Exercise prompt:
Tally the lines of the data that include the word "Bugs" and state the total, nothing else.

Material for this exercise:
────

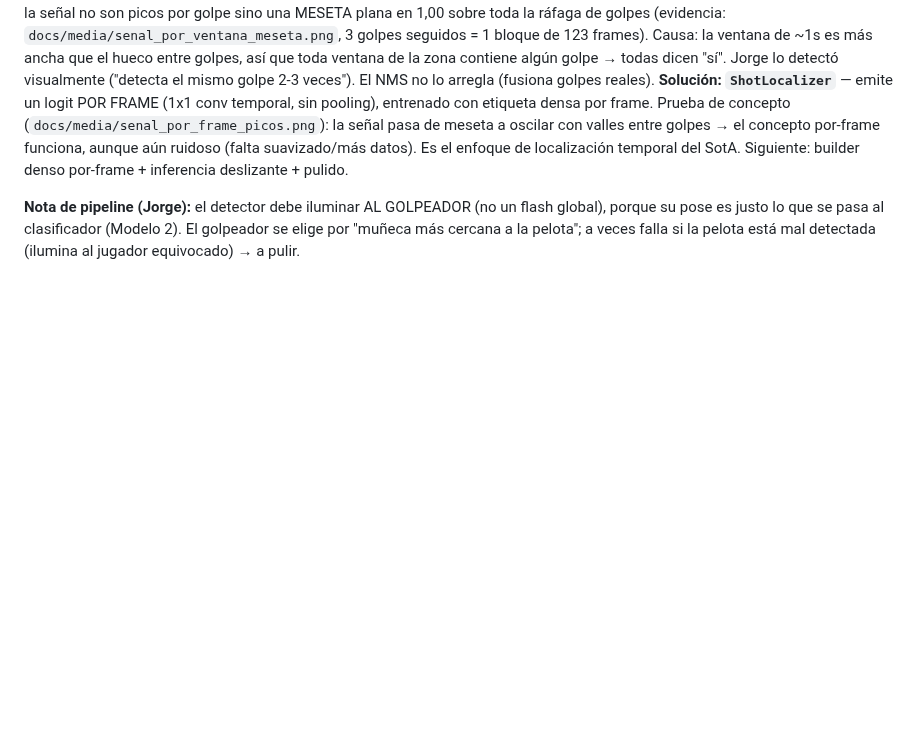
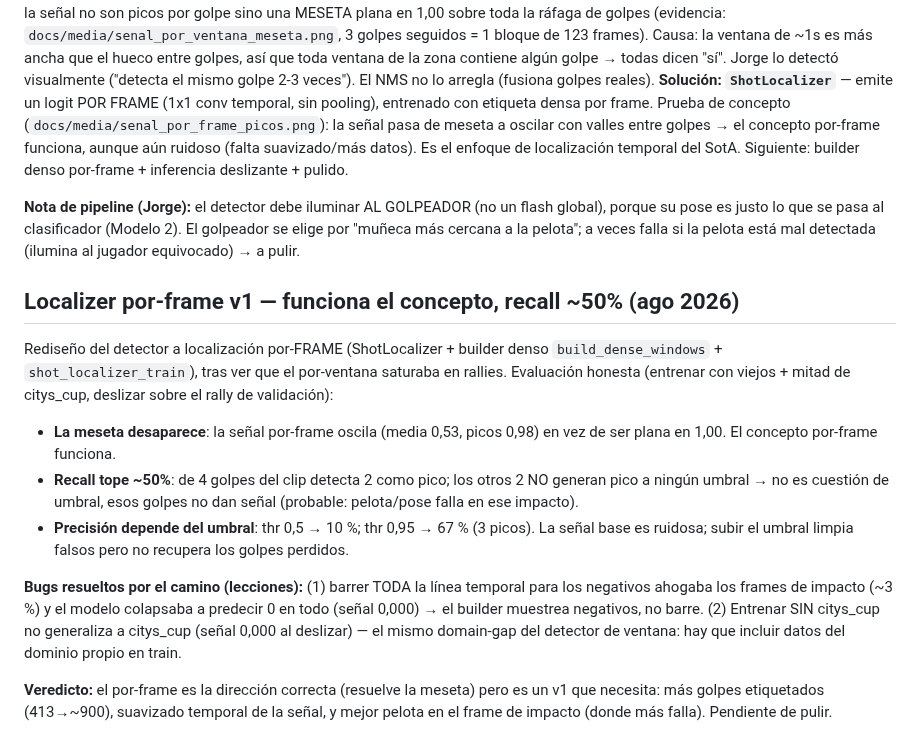
Before and after one commit to josanchdev/padel-vision, a Markdown page: docs/experiments.md, the part around the change. GitHub-like rendering; blank space fills up the shorter version.

Commit message:
docs: localizer por-frame v1 — concepto funciona (adios meseta), recall ~50%
La senal por-frame oscila en vez de meseta -> el concepto es correcto. Pero recall
tope 50% (2 de 4 golpes no dan pico a ningun umbral) y precision baja salvo umbral
0.95. Bugs resueltos: barrer todo colapsa a 0 (muestrear negativos), entrenar sin
el dominio propio no generaliza. v1 que necesita mas datos + suavizado.

```diff
--- a/docs/experiments.md
+++ b/docs/experiments.md
@@ -718,3 +718,30 @@ builder denso por-frame + inferencia deslizante + pulido.
 global), porque su pose es justo lo que se pasa al clasificador (Modelo 2). El
 golpeador se elige por "muñeca más cercana a la pelota"; a veces falla si la
 pelota está mal detectada (ilumina al jugador equivocado) → a pulir.
+
+## Localizer por-frame v1 — funciona el concepto, recall ~50% (ago 2026)
+
+Rediseño del detector a localización por-FRAME (ShotLocalizer + builder denso
+`build_dense_windows` + `shot_localizer_train`), tras ver que el por-ventana
+saturaba en rallies. Evaluación honesta (entrenar con viejos + mitad de citys_cup,
+deslizar sobre el rally de validación):
+
+- **La meseta desaparece**: la señal por-frame oscila (media 0,53, picos 0,98) en
+  vez de ser plana en 1,00. El concepto por-frame funciona.
+- **Recall tope ~50%**: de 4 golpes del clip detecta 2 como pico; los otros 2 NO
+  generan pico a ningún umbral → no es cuestión de umbral, esos golpes no dan
+  señal (probable: pelota/pose falla en ese impacto).
+- **Precisión depende del umbral**: thr 0,5 → 10 %; thr 0,95 → 67 % (3 picos). La
+  señal base es ruidosa; subir el umbral limpia falsos pero no recupera los golpes
+  perdidos.
+
+**Bugs resueltos por el camino (lecciones):** (1) barrer TODA la línea temporal
+para los negativos ahogaba los frames de impacto (~3 %) y el modelo colapsaba a
+predecir 0 en todo (señal 0,000) → el builder muestrea negativos, no barre. (2)
+Entrenar SIN citys_cup no generaliza a citys_cup (señal 0,000 al deslizar) — el
+mismo domain-gap del detector de ventana: hay que incluir datos del dominio propio
+en train.
+
+**Veredicto:** el por-frame es la dirección correcta (resuelve la meseta) pero es
+un v1 que necesita: más golpes etiquetados (413→~900), suavizado temporal de la
+señal, y mejor pelota en el frame de impacto (donde más falla). Pendiente de pulir.
```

────

Reply:
2